Copyright © 2019 Albuquerque Journal

SANTA FE – The state agency that provides food and medical help to needy New Mexicans has failed to comply with legal requirements and is refusing to share information, attorneys for the plaintiffs in a class action lawsuit say.

In a motion filed this week, the New Mexico Center on Law and Poverty – representing the plaintiffs – accused the state Human Services Department of continuing the improper denial of benefits to some families who qualify for help with groceries or medical care.

The state has grown increasingly uncooperative, despite a court-approved corrective action plan, the center’s attorneys say.

They are asking U.S. District Judge Kenneth Gonzales to order the state again to comply with earlier court orders and the corrective action plan. A hearing is scheduled Thursday morning.

David Scrase, New Mexico’s secretary of human services, said he wouldn’t discuss the center’s motion – out of respect for the court. But his agency, he said, will be happy to address any concerns raised by the judge in Thursday’s hearing.

The dispute involves a lawsuit filed in 1988. The state is accused of violating people’s rights by imposing inconsistent and excessive requirements on applicants seeking benefits, delaying eligibility decisions and failing to provide emergency food assistance in time.

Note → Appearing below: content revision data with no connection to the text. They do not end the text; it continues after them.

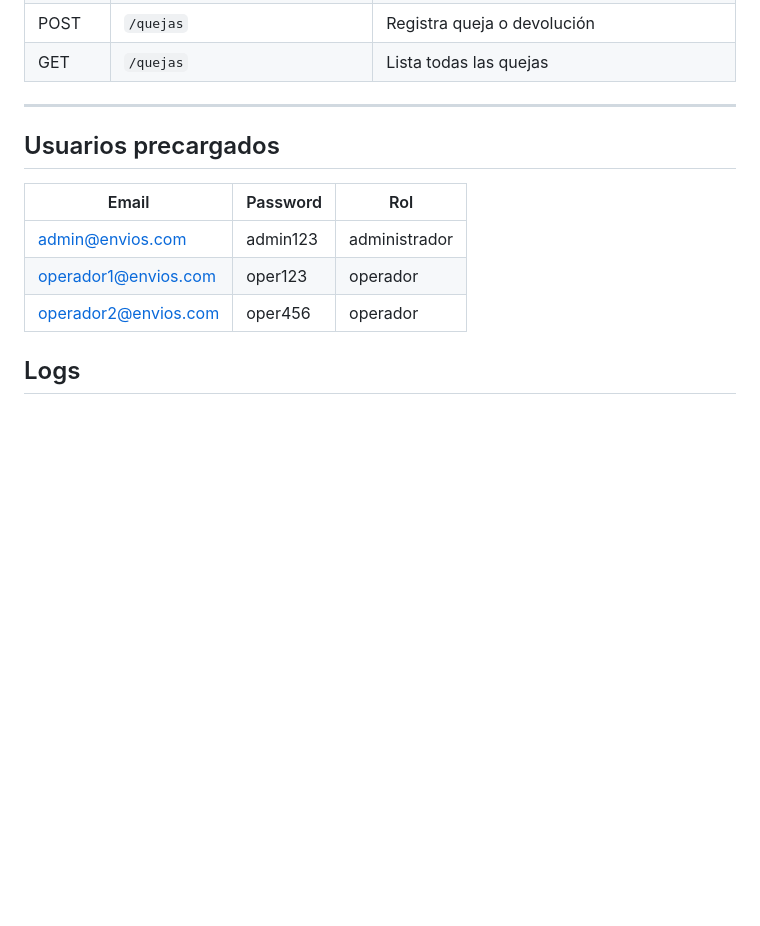
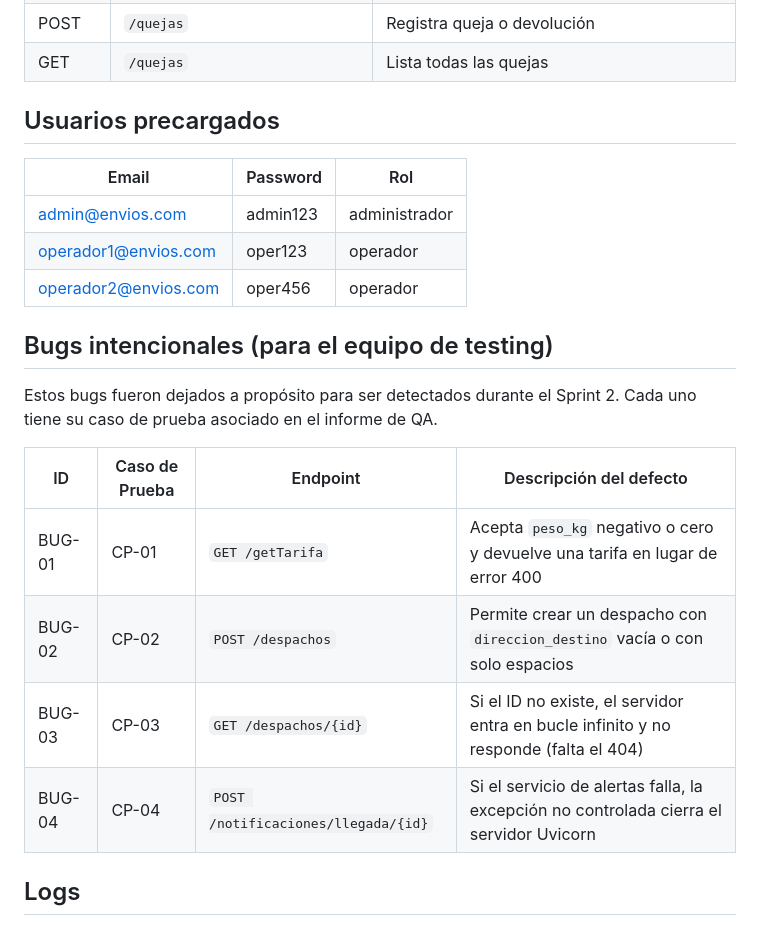
Before and after one commit to SleepyMay45/Tp-Testing-de-aplicaciones, a Markdown page: README.md, the part around one of its changes. Rendered like a GitHub page; blank space fills up the shorter version.

Commit message:
Cambio del readme

```diff
--- a/README.md
+++ b/README.md
@@ -68,7 +67,6 @@ proyecto/
 | POST | `/quejas` | Registra queja o devolución |
 | GET | `/quejas` | Lista todas las quejas |
 
----
 
 ## Usuarios precargados
 
@@ -77,6 +75,17 @@ proyecto/
 | admin@envios.com | admin123 | administrador |
 | operador1@envios.com | oper123 | operador |
 | operador2@envios.com | oper456 | operador |
+
+## Bugs intencionales (para el equipo de testing)
+
+Estos bugs fueron dejados a propósito para ser detectados durante el Sprint 2. Cada uno tiene su caso de prueba asociado en el informe de QA.
+
+| ID | Caso de Prueba | Endpoint | Descripción del defecto |
+|----|---------------|----------|-------------------------|
+| BUG-01 | CP-01 | `GET /getTarifa` | Acepta `peso_kg` negativo o cero y devuelve una tarifa en lugar de error 400 |
+| BUG-02 | CP-02 | `POST /despachos` | Permite crear un despacho con `direccion_destino` vacía o con solo espacios |
+| BUG-03 | CP-03 | `GET /despachos/{id}` | Si el ID no existe, el servidor entra en bucle infinito y no responde (falta el 404) |
+| BUG-04 | CP-04 | `POST /notificaciones/llegada/{id}` | Si el servicio de alertas falla, la excepción no controlada cierra el servidor Uvicorn |
 
 
 ## Logs
```
Also changed, not shown: other parts of README.md (+0 -1 lines).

The latest motion says the state has improperly rejected some applications, citing the applicants’ failure to turn in paperwork that isn’t actually necessary. The plaintiffs also say benefits have been wrongly denied to families that include immigrants.

These “problems have devastating impacts on the lives of New Mexicans, who are individuals and families that need access to food and healthcare, like all us,” plaintiffs’ attorneys Sovereign Hager, Teague Gonzalez and Daniel Yohalem said in the motion.

They said they are seeking a court order, in part, because of the state’s “increasing resistance to cooperation.”

In written statement, Scrase, the cabinet secretary, said his department had just learned of the plaintiffs’ motion.

“There is a defined legal process for the submission of, and responses to, motions to the court that HSD both respects and trusts,” he said Wednesday. “Since we will be appearing in Federal Court in Las Cruces tomorrow, we feel that out of respect to the Court we will not depart from its process by discussing the motion in the media. However, we will be most happy to answer any concerns that Judge Gonzales raises in our status conference tomorrow.”

Scrase and others in the Human Services Department have repeatedly argued that they are making substantial progress fixing problems they inherited.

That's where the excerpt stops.